A hash tree with 8 leaf nodes and a hash calendar after 7 seconds.
A hash calendar after 31 seconds consists of 5 disjoint hash trees.
The leaves are numbered left to right starting from zero and new leaves are always added to the right. By periodically publishing the root of the hash-tree is it possible to use a hash calendar as the basis of a hash-linking based digital timestamping scheme.
The hash calendar construct was invented by Estonian cryptographers Ahto Buldas and Mart Saarepera based on their research on the security properties of cryptographic hash functions and hash-linking based digital timestamping. Their design goal was to remove the need for a trusted third party i.e. that the time of the timestamp should be verifiable independently from the issuer of the timestamp.
Construction of a hash calendar
There are different algorithms that can be used to build a hash calendar and extract a relevant hash chain per second. The easiest is to imagine the calendar being built in two phases. In the first phase, the leaves are collected into complete binary trees, starting from left, and making each tree as large as possible.
Sparse hash calendar with 1110 = 10112 leaves
In the second phase, the multiple unconnected trees are turned into a single tree by merging the roots of the initial trees, but this time starting from the right and adding new parent nodes as needed (red nodes).
Compact hash calendar with 1110 = 10112 leaves.
The hash chains can then be extracted as from any hash tree. Since the hash calendar is built in a deterministic manner, the shape of the tree for any moment can be reconstructed knowing just the number of leaf nodes in the tree at that moment, which is one more than the number of seconds from 1970‑01‑01 00:00:00 UTC to that moment. Therefore, given the time when the calendar tree was created and a hash chain extracted from it, the time value corresponding to each leaf node can be computed.
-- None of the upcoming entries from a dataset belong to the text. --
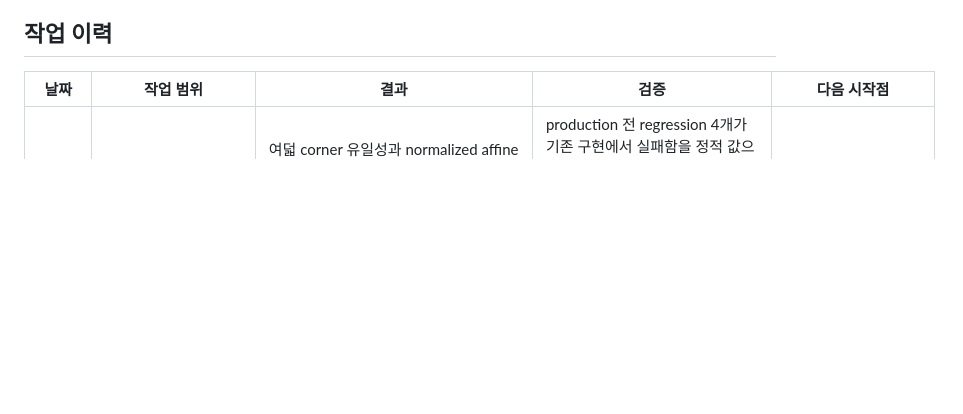
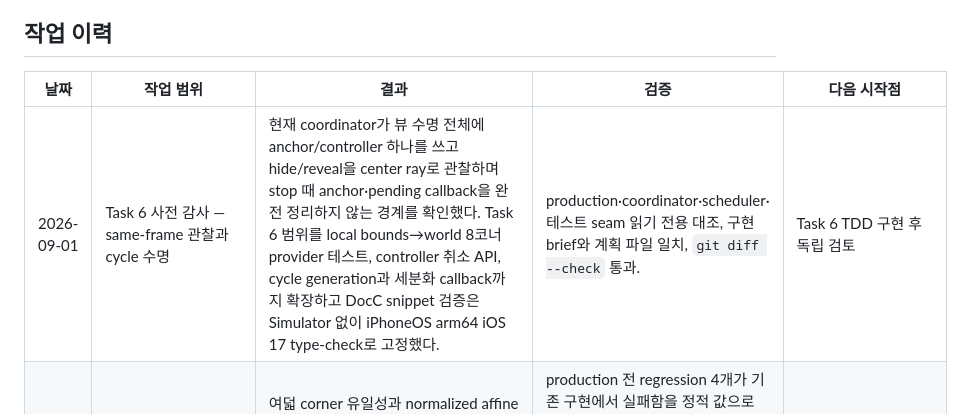
Before and after one commit to eunseo-com/2026TechMap_tutorial, a Markdown page: docs/WORK_LOG.md, the part around the change. GitHub-like rendering; blank space fills up the shorter version.

Commit message:
Clarify same-frame cycle integration

```diff
--- a/docs/WORK_LOG.md
+++ b/docs/WORK_LOG.md
@@ -48,6 +48,7 @@
 
 | 날짜 | 작업 범위 | 결과 | 검증 | 다음 시작점 |
 | --- | --- | --- | --- | --- |
+| 2026-09-01 | Task 6 사전 감사 — same-frame 관찰과 cycle 수명 | 현재 coordinator가 뷰 수명 전체에 anchor/controller 하나를 쓰고 hide/reveal을 center ray로 관찰하며 stop 때 anchor·pending callback을 완전 정리하지 않는 경계를 확인했다. Task 6 범위를 local bounds→world 8코너 provider 테스트, controller 취소 API, cycle generation과 세분화 callback까지 확장하고 DocC snippet 검증은 Simulator 없이 iPhoneOS arm64 iOS 17 type-check로 고정했다. | production·coordinator·scheduler·테스트 seam 읽기 전용 대조, 구현 brief와 계획 파일 일치, `git diff --check` 통과. | Task 6 TDD 구현 후 독립 검토 |
 | 2026-09-01 | Task 5 검토 보수 1차 — 실제 3D corner·정확한 3cm/15° 경계 | 여덟 corner 유일성과 normalized affine rank 3을 AABB 검사 앞에 추가해 회전된 평면·중복 corner를 거절한다. 가림은 덧셈 반올림이 아닌 유한한 거리 차가 3cm보다 큰지로 판정하고, 회전은 cosine에 임의 허용오차를 더하지 않는다. Task 4의 0.18m·0.90m·floor region·retry와 이후 스캔 설계는 변경하지 않았다. | production 전 regression 4개가 기존 구현에서 실패함을 정적 값으로 확인. RED 상태 bundle과 수정 뒤 fresh bundle이 generic iOS Simulator `build-for-testing`에서 각각 exit 0·`TEST BUILD SUCCEEDED`; focused 정적 35개·전체 정적 158개. Simulator/XCTest runtime은 실행하지 않아 assertion은 `실행 검증 대기`. L-20260901-132~134. | Task 6 — coordinator를 same-frame 5점 observation과 bounded retry에 연결 |
 | 2026-09-01 | Chapter 2 실제 스캔 시각 피드백 설계 보강 | 스캔 중 실제 scene-understanding mesh만 표시하고, mesh/floor 진행·one-shot 준비 완료·유효 표면 marker를 분리했다. 가짜 물체 semantic label은 만들지 않으며 Reduce Motion에서는 sweep/pulse 대신 정적 상태를 사용하고 Chapter 3 진입 때 mesh 디버그 표시를 제거하도록 Task 7·DocC 계약에 반영했다. | 승인된 사용자 요구를 설계·계획·수용 목록에 동기화하고 `git diff --check` 통과. 구현·실제 mesh 시각 일치는 Task 7 및 `실기기 대기`. | Task 6 뒤 Task 7에서 스캔 피드백과 챕터 연결 구현 |
 | 2026-09-01 | Task 5 — view-space 5점 가림·재발견 순수 정책 | 보정된 world bounds의 여덟 모서리와 현재 camera right/up support를 사용해 중심·상·하·좌·우 5점을 80% inset으로 만든다. strict 3cm sample 분류, all-valid·중심 포함 4/5의 unique frame 두 관찰 hide, 60 frame/1.5초 종료, 두 번째 hide pose 기준 15cm/15° movement latch, all-valid·중심 포함 3/5의 unique frame 두 관찰 one-shot reveal을 추가했다. 기존 0.18m·0.90m·floor region·retry 계약은 유지하고, 현재 coordinator의 한 점 입력은 Task 6 전환용 호환 경계로만 남겼다. | 새 타입 부재 RED는 fresh generic iOS Simulator `build-for-testing` exit 65·`TEST BUILD FAILED`. 커밋 전 fresh 전체 source+test bundle은 `/tmp/piggyescape-task5-final-compile-20260901`에서 exit 0·`TEST BUILD SUCCEEDED`, app/test arm64+x86_64 compile. focused 정적 31개·전체 정적 154개이며 Simulator/runtime assertion은 사용자 요청에 따라 실행하지 않아 `실행 검증 대기`. L-20260901-127~131. | Task 6 — coordinator를 same-frame 5점 observation과 bounded retry에 연결 |
```
Also changed, not shown: 1 other file.
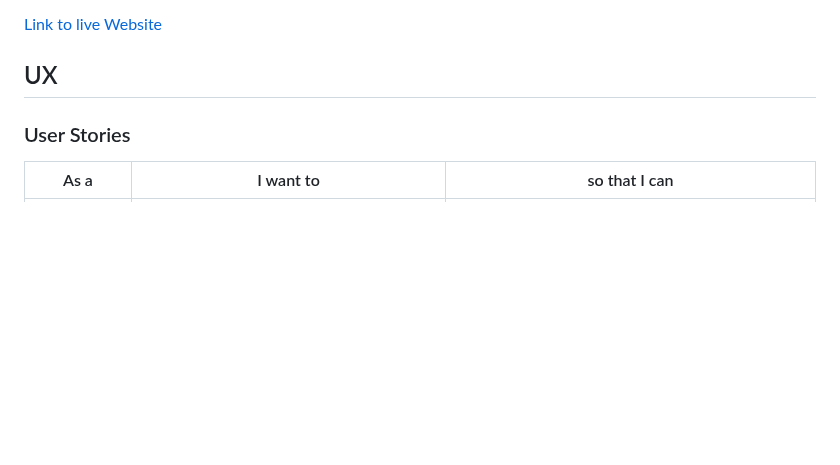
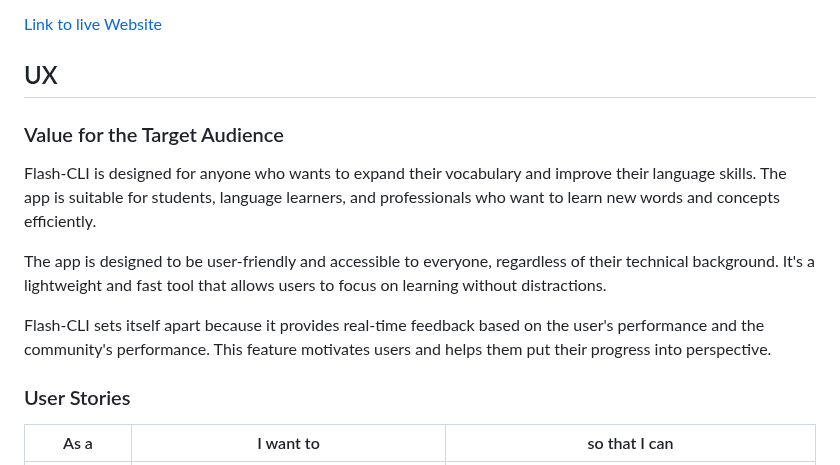
Before and after one commit to benschaf/flash-cli, a Markdown page: README.md, the part around one of its changes. Rendered like a GitHub page; blank space fills up the shorter version.

Commit message:
doc: add title link and target audience section

```diff
--- a/README.md
+++ b/README.md
@@ -9,6 +9,13 @@ Flash-CLI is a Python-based command-line flashcard application that seamlessly i
 [Link to live Website](https://flash-cli-1471beedfcc0.herokuapp.com/)
 
 ## UX
+
+### Value for the Target Audience
+Flash-CLI is designed for anyone who wants to expand their vocabulary and improve their language skills. The app is suitable for students, language learners, and professionals who want to learn new words and concepts efficiently.
+
+The app is designed to be user-friendly and accessible to everyone, regardless of their technical background. It's a lightweight and fast tool that allows users to focus on learning without distractions.
+
+Flash-CLI sets itself apart because it provides real-time feedback based on the user's performance and the community's performance. This feature motivates users and helps them put their progress into perspective.
 
 ### User Stories
 | As a | I want to | so that I can |
```
Also changed, not shown: other parts of README.md (+1 -1 lines).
Distributed hash calendar
The Distributed hash calendar is a distributed network of hash calendar nodes. In order to ensure a high availability service it is possible to have multiple calendars in different physical locations all of which communicate with each other to ensure that each calendar contains identical hash values. Ensuring that the calendars remain in agreement is a form of Byzantine fault tolerance
To the right a 5 node calendar cluster is shown where each node communicates with every other node in the cluster and there is no single point of failure. Although each node has a clock the clock is not used for setting the time directly but as a metronome to ensure that the nodes “beat” at the same time.
A five node hash calendar cluster is a component of Keyless Signature Infrastructure (KSI), each leaf in the hash calendar being the aggregate hash value of a globally distributed hash tree.
- Cryptographic hash functions
- Linked Timestamping
- Hash list
- Hash table
- Merkle tree
- Provably secure cryptographic hash function
- System and method for generating a digital certificate patent 8,312,528
- Merkle tree patent 4,309,569 – Explains both the hash tree structure and the use of it to handle many one-time signatures.
- Efficient Use of Merkle Trees – RSA labs explanation of the original purpose of Merkle trees: To handle many Lamport one-time signatures.